[Data records]
* * *

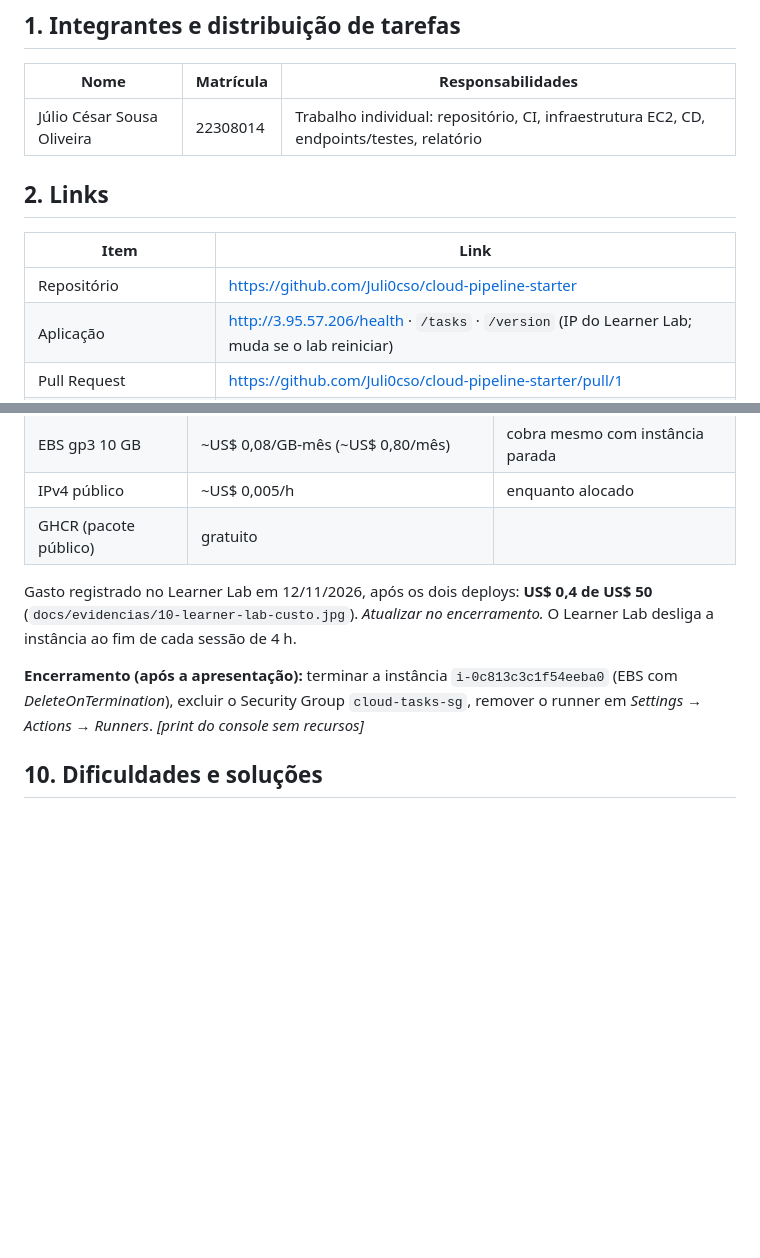
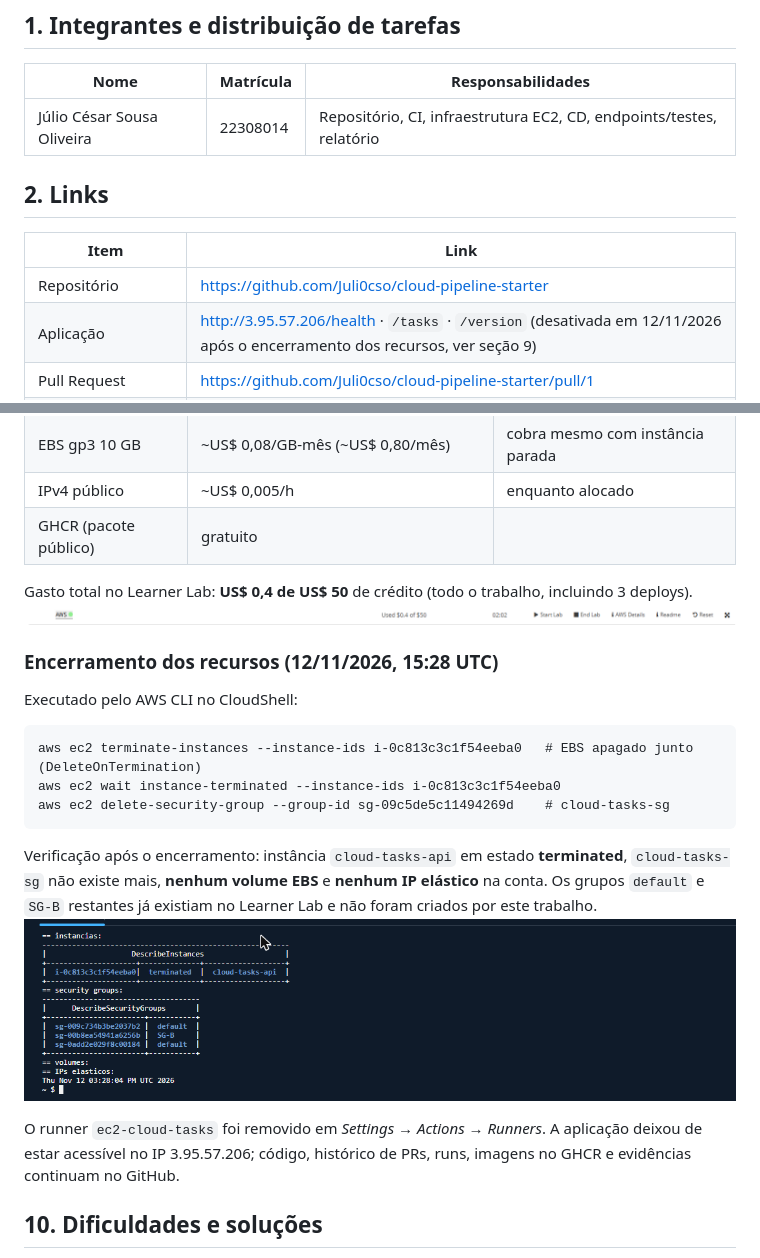
Before and after one commit to Juli0cso/cloud-pipeline-starter, a Markdown page: docs/RELATORIO.md, 2 parts joined by grey strips. Drawn GitHub-style; pictures changed too: docs/evidencias/11-recursos-encerrados.png (added), docs/evidencias/12-custo-final.png (added); blank space fills up the shorter version.

````diff
--- a/docs/RELATORIO.md
+++ b/docs/RELATORIO.md
@@ -3,13 +3,13 @@
 ## 1. Integrantes e distribuição de tarefas
 | Nome | Matrícula | Responsabilidades |
 |---|---|---|
-| Júlio César Sousa Oliveira | 22308014 | Trabalho individual: repositório, CI, infraestrutura EC2, CD, endpoints/testes, relatório |
+| Júlio César Sousa Oliveira | 22308014 | Repositório, CI, infraestrutura EC2, CD, endpoints/testes, relatório |
 
 ## 2. Links
 | Item | Link |
 |---|---|
 | Repositório | https://github.com/Juli0cso/cloud-pipeline-starter |
-| Aplicação | http://3.95.57.206/health · `/tasks` · `/version` (IP do Learner Lab; muda se o lab reiniciar) |
+| Aplicação | http://3.95.57.206/health · `/tasks` · `/version` (desativada em 12/11/2026 após o encerramento dos recursos, ver seção 9) |
 | Pull Request | https://github.com/Juli0cso/cloud-pipeline-starter/pull/1 |
 | CI no PR (testes + build, sem publicar) | https://github.com/Juli0cso/cloud-pipeline-starter/actions/runs/43231358141 |
 | CI na main (publicação GHCR) | https://github.com/Juli0cso/cloud-pipeline-starter/actions/runs/43231693591 |
@@ -140,9 +140,20 @@ Capturas em `docs/evidencias/` (12/11/2026):
 | IPv4 público | ~US$ 0,005/h | enquanto alocado |
 | GHCR (pacote público) | gratuito | |
 
-Gasto registrado no Learner Lab em 12/11/2026, após os dois deploys: **US$ 0,4 de US$ 50** (`docs/evidencias/10-learner-lab-custo.jpg`). _Atualizar no encerramento._ O Learner Lab desliga a instância ao fim de cada sessão de 4 h.
+Gasto total no Learner Lab: **US$ 0,4 de US$ 50** de crédito (todo o trabalho, incluindo 3 deploys).
+![Custo final](evidencias/12-custo-final.png)
 
-**Encerramento (após a apresentação):** terminar a instância `i-0c813c3c1f54eeba0` (EBS com *DeleteOnTermination*), excluir o Security Group `cloud-tasks-sg`, remover o runner em *Settings → Actions → Runners*. _[print do console sem recursos]_
+### Encerramento dos recursos (12/11/2026, 15:28 UTC)
+Executado pelo AWS CLI no CloudShell:
+```
+aws ec2 terminate-instances --instance-ids i-0c813c3c1f54eeba0   # EBS apagado junto (DeleteOnTermination)
+aws ec2 wait instance-terminated --instance-ids i-0c813c3c1f54eeba0
+aws ec2 delete-security-group --group-id sg-09c5de5c11494269d    # cloud-tasks-sg
+```
+Verificação após o encerramento: instância `cloud-tasks-api` em estado **terminated**, `cloud-tasks-sg` não existe mais, **nenhum volume EBS** e **nenhum IP elástico** na conta. Os grupos `default` e `SG-B` restantes já existiam no Learner Lab e não foram criados por este trabalho.
+![Recursos encerrados](evidencias/11-recursos-encerrados.png)
+
+O runner `ec2-cloud-tasks` foi removido em *Settings → Actions → Runners*. A aplicação deixou de estar acessível no IP 3.95.57.206; código, histórico de PRs, runs, imagens no GHCR e evidências continuam no GitHub.
 
 ## 10. Dificuldades e soluções
 - **SSH a partir do runner hospedado:** sem IP fixo, exigiria porta 22 aberta para todos. Solução: runner auto-hospedado na EC2 + Session Manager.
````
Also changed, not shown: README.md (+2 -2 lines), 1 other file.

* * *

**AIM OF THE EXERCISE**
From the first line to the last, retype the data exactly, without images.

**ANSWER BOX**
Before and after one commit to Juli0cso/cloud-pipeline-starter, a Markdown page: docs/RELATORIO.md, 2 parts joined by grey strips. Drawn GitHub-style; pictures changed too: docs/evidencias/11-recursos-encerrados.png (added), docs/evidencias/12-custo-final.png (added); blank space fills up the shorter version.

````diff
--- a/docs/RELATORIO.md
+++ b/docs/RELATORIO.md
@@ -3,13 +3,13 @@
 ## 1. Integrantes e distribuição de tarefas
 | Nome | Matrícula | Responsabilidades |
 |---|---|---|
-| Júlio César Sousa Oliveira | 22308014 | Trabalho individual: repositório, CI, infraestrutura EC2, CD, endpoints/testes, relatório |
+| Júlio César Sousa Oliveira | 22308014 | Repositório, CI, infraestrutura EC2, CD, endpoints/testes, relatório |
 
 ## 2. Links
 | Item | Link |
 |---|---|
 | Repositório | https://github.com/Juli0cso/cloud-pipeline-starter |
-| Aplicação | http://3.95.57.206/health · `/tasks` · `/version` (IP do Learner Lab; muda se o lab reiniciar) |
+| Aplicação | http://3.95.57.206/health · `/tasks` · `/version` (desativada em 12/11/2026 após o encerramento dos recursos, ver seção 9) |
 | Pull Request | https://github.com/Juli0cso/cloud-pipeline-starter/pull/1 |
 | CI no PR (testes + build, sem publicar) | https://github.com/Juli0cso/cloud-pipeline-starter/actions/runs/43231358141 |
 | CI na main (publicação GHCR) | https://github.com/Juli0cso/cloud-pipeline-starter/actions/runs/43231693591 |
@@ -140,9 +140,20 @@ Capturas em `docs/evidencias/` (12/11/2026):
 | IPv4 público | ~US$ 0,005/h | enquanto alocado |
 | GHCR (pacote público) | gratuito | |
 
-Gasto registrado no Learner Lab em 12/11/2026, após os dois deploys: **US$ 0,4 de US$ 50** (`docs/evidencias/10-learner-lab-custo.jpg`). _Atualizar no encerramento._ O Learner Lab desliga a instância ao fim de cada sessão de 4 h.
+Gasto total no Learner Lab: **US$ 0,4 de US$ 50** de crédito (todo o trabalho, incluindo 3 deploys).
+![Custo final](evidencias/12-custo-final.png)
 
-**Encerramento (após a apresentação):** terminar a instância `i-0c813c3c1f54eeba0` (EBS com *DeleteOnTermination*), excluir o Security Group `cloud-tasks-sg`, remover o runner em *Settings → Actions → Runners*. _[print do console sem recursos]_
+### Encerramento dos recursos (12/11/2026, 15:28 UTC)
+Executado pelo AWS CLI no CloudShell:
+```
+aws ec2 terminate-instances --instance-ids i-0c813c3c1f54eeba0   # EBS apagado junto (DeleteOnTermination)
+aws ec2 wait instance-terminated --instance-ids i-0c813c3c1f54eeba0
+aws ec2 delete-security-group --group-id sg-09c5de5c11494269d    # cloud-tasks-sg
+```
+Verificação após o encerramento: instância `cloud-tasks-api` em estado **terminated**, `cloud-tasks-sg` não existe mais, **nenhum volume EBS** e **nenhum IP elástico** na conta. Os grupos `default` e `SG-B` restantes já existiam no Learner Lab e não foram criados por este trabalho.
+![Recursos encerrados](evidencias/11-recursos-encerrados.png)
+
+O runner `ec2-cloud-tasks` foi removido em *Settings → Actions → Runners*. A aplicação deixou de estar acessível no IP 3.95.57.206; código, histórico de PRs, runs, imagens no GHCR e evidências continuam no GitHub.
 
 ## 10. Dificuldades e soluções
 - **SSH a partir do runner hospedado:** sem IP fixo, exigiria porta 22 aberta para todos. Solução: runner auto-hospedado na EC2 + Session Manager.
````
Also changed, not shown: README.md (+2 -2 lines), 1 other file.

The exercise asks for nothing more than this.